Additionally, the amazing topicals, edibles and tinctures that are commercially available and bringing relief to thousands, are not being tested. Over the years, backwoods potion makers have been crafting and blending different varietals and chemovars of cannabis with traditional medicinal herbs, oils and other ingredients. These products and preparations harken back to the practices of ancient traditional medicine in Europe and Asia, whose medical texts reveal that cannabis was a go-to remedy and ingredient in nearly all herbal preparations. Something else not mentioned by the NSA or Mr. Gladwell or Mr. Berenson.
Neither the NSA Report nor the two writers mention the work of many doctors who regularly use cannabis in their practice and have witnessed first hand the amazing palliative and healing powers of Cannabis. For a brief review of the historically most important publications on medicinal cannabis see David Bienenstock’s blog on Leafly, “The Most Impactful Cannabis Studies of All Time.” Also Fred Gardiner’s O’Shaughnessy’s, The Journal of Cannabis in Clinical Practice, has the most up to date reports, particularly the work of Dr. Jeffrey Hergenrather and the late Dr. Tod Mirkuriya. I would urge NSA, Mr. Gladwell and Mr. Berenson to read these reports as well, as well as the fact checkers at The New Yorker and the NYT.
The good news is that once federally legal, true research at hundreds of Universities will begin in earnest. Much of this research will focus on delineating specific ratios of THC/CBD/+99 other cannabinoids and the unique terpene profiles that are found to be most effective for numerous medical conditions. Other research will focus on cultivation techniques for predetermining THC/CBD/ et.al., ratios and Terpene profiles for whole plant medicine.

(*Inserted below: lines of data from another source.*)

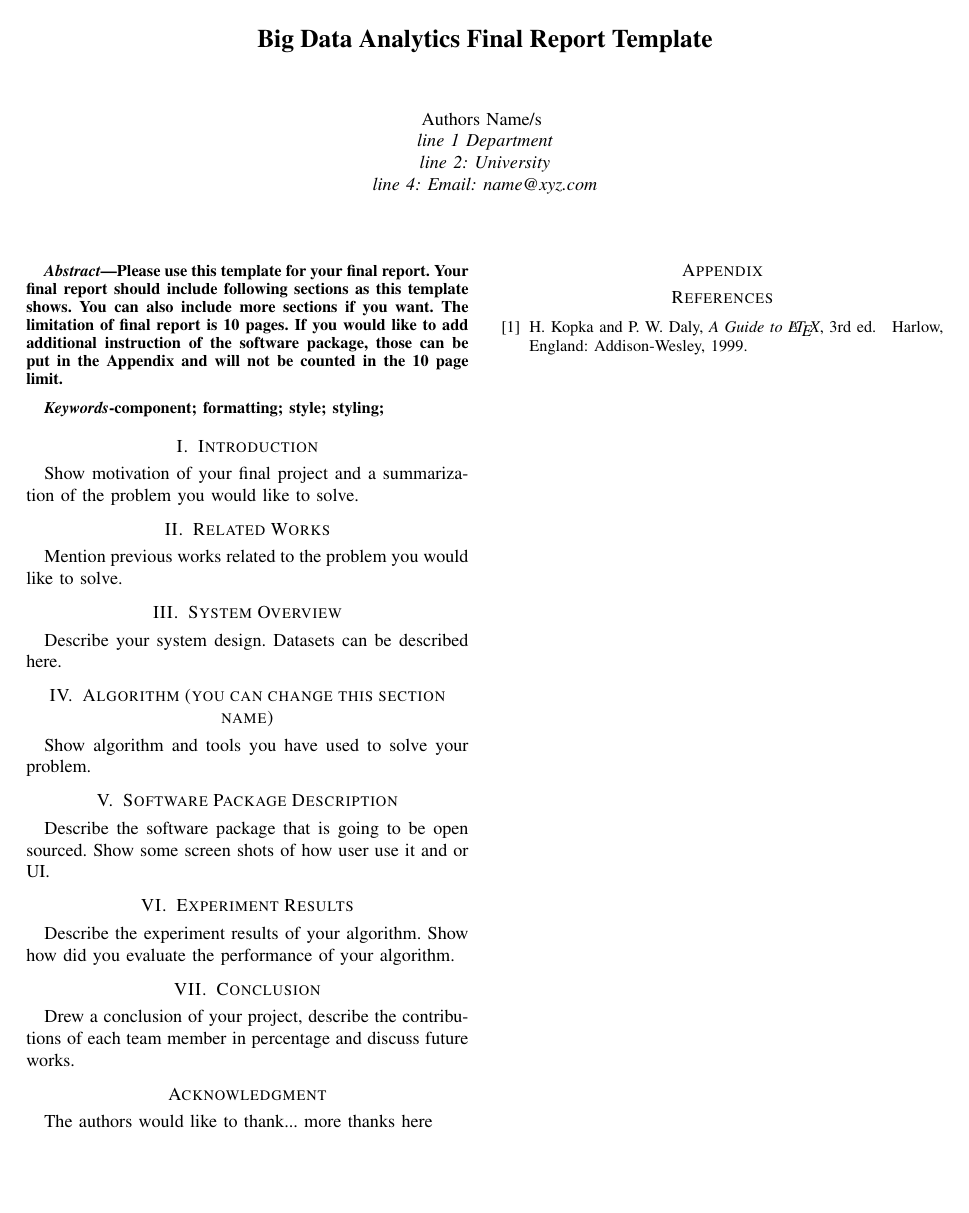
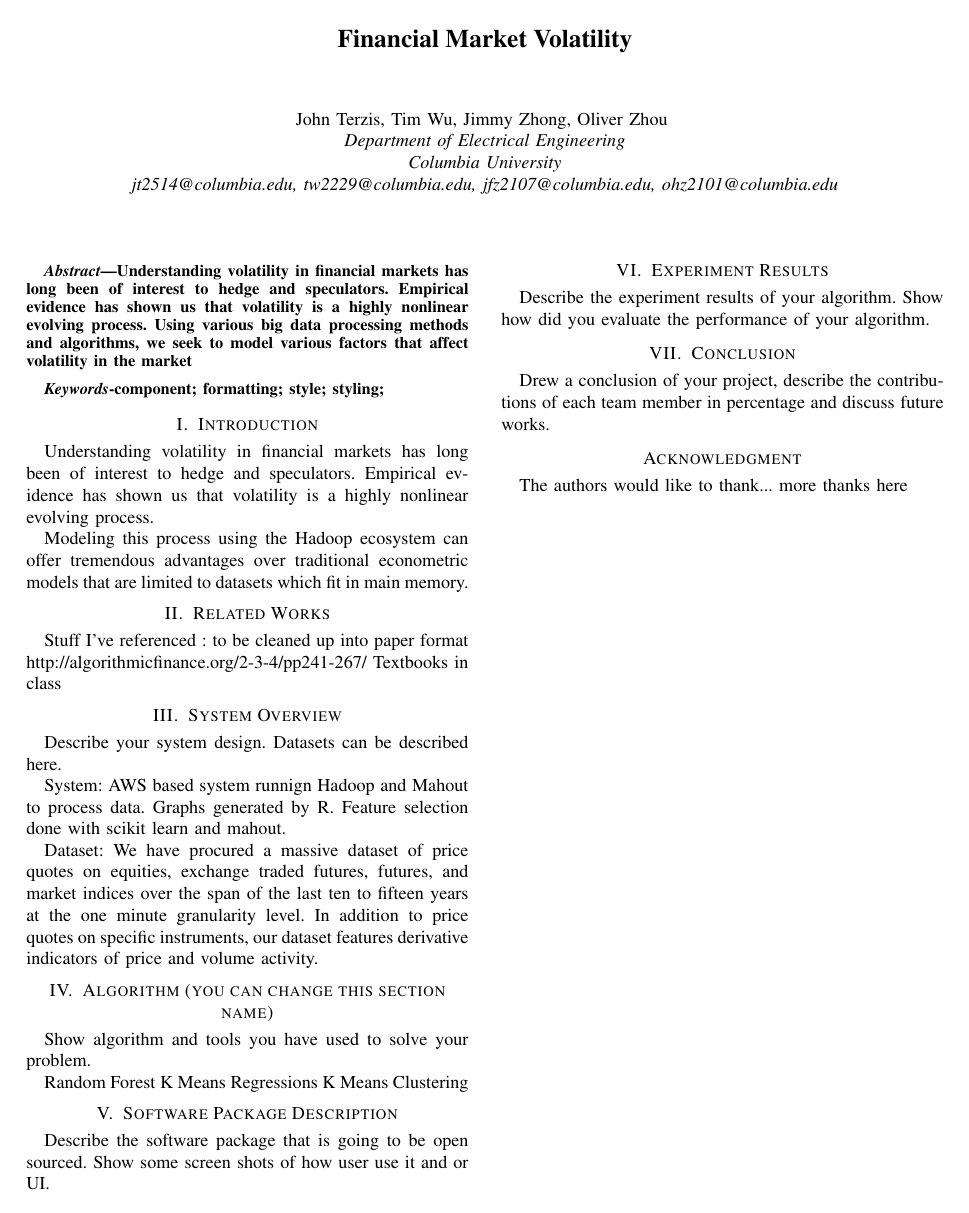
Before and after one commit to Sapphirine/Financial-Market-Volatility, a LaTeX paper (Final Report/FInal_Report_Template/bare_conf.tex): the whole page before the commit and page 1 of 2 after it. Compiled offline with pdfLaTeX.

Commit message:
Final Report Baseline
Changed titles and sections.

```diff
--- a/Final Report/FInal_Report_Template/bare_conf.tex
+++ b/Final Report/FInal_Report_Template/bare_conf.tex
@@ -356,17 +356,17 @@
 %
 % paper title
 % can use linebreaks \\ within to get better formatting as desired
-\title{Big Data Analytics Final Report Template}
+\title{Financial Market Volatility }
 
 
 % author names and affiliations
 % use a multiple column layout for up to two different
 % affiliations
 
-\author{\IEEEauthorblockN{Authors Name/s }
-\IEEEauthorblockA{line 1 Department\\
-line 2:  University\\
-line 4: Email: name@xyz.com}
+\author{\IEEEauthorblockN{John Terzis, Tim Wu, Jimmy Zhong, Oliver Zhou }
+\IEEEauthorblockA{Department of Electrical Engineering\\
+Columbia University\\
+jt2514@columbia.edu, tw2229@columbia.edu, jfz2107@columbia.edu, ohz2101@columbia.edu}
 
 }
 
@@ -404,10 +404,11 @@ line 4: Email: name@xyz.com}
 % make the title area
 \maketitle
 
+%Please use this template for your final report. Your final report should include following sections as this template shows. %You can also include more sections if you want. The limitation of final report is 10 pages. If you would like to add %additional instruction of the software package, those can be put in the Appendix and will not be counted in the 10 page %limit.
 
 \begin{abstract}
-Please use this template for your final report. Your final report should include following sections as this template shows. You can also include more sections if you want. The limitation of final report is 10 pages. If you would like to add additional instruction of the software package, those can be put in the Appendix and will not be counted in the 10 page limit.
-
+Understanding volatility in financial markets has long been of interest to hedge and speculators. Empirical evidence has shown us that volatility is a highly nonlinear evolving process.
+Using various big data processing methods and algorithms, we seek to model various factors that affect volatility in the market
 \end{abstract}
 
 \begin{IEEEkeywords}
@@ -430,8 +431,9 @@ component; formatting; style; styling;
 
 \section{Introduction}
 
-Show motivation of your final project and a summarization of the problem you would like to solve.
+Understanding volatility in financial markets has long been of interest to hedge and speculators. Empirical evidence has shown us that volatility is a highly nonlinear evolving process.
 
+Modeling this process using the Hadoop ecosystem can offer tremendous advantages over traditional econometric models that are limited to datasets which fit in main memory.
 
 % no \IEEEPARstart
 
@@ -440,13 +442,26 @@ Show motivation of your final project and a summarization of the problem you wou
 
 \section{Related Works}
 
-Mention previous works related to the problem you would like to solve.
+Stuff I've referenced : to be cleaned up into paper format
+http://algorithmicfinance.org/2-3-4/pp241-267/
+Textbooks in class
+
 
 \section{System Overview}
 Describe your system design. Datasets can be described here.
 
+System: AWS based system runnign Hadoop and Mahout to process data. Graphs generated by R. Feature selection done with scikit learn and mahout.
+
+Dataset: We have procured a massive dataset of price quotes on equities, exchange traded futures, futures, and market indices over the span of the last ten to fifteen years at the one minute granularity level. In addition to price quotes on specific instruments, our dataset features derivative indicators of price and volume activity.
+
+
 \section{Algorithm (you can change this section name)}
 Show algorithm and tools you have used to solve your problem.
+
+Random Forest
+K Means Regressions
+K Means Clustering
+
 
 \section{Software Package Description}
 Describe the software package that is going to be open sourced. Show some screen shots of how user use it and or UI.
```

The reason we do not have this information already, the reason that there is “insufficient evidence” for the therapeutic effects of cannabis, is that four score years ago cannabis was categorized as a Schedule One substance, with the lie that it had no medical uses. This is about to change as the World Health Organization is in the process of reevaluating cannabis and recommending that it be removed from the most restrictive category to enable research and access for consumers and patients. Hope Springs Eternal. Soon every human on the planet will have access to the most wondrous, magical, beneficial plant that Mother Nature has provided. That includes Malcolm Gladwell and Alex Berenson.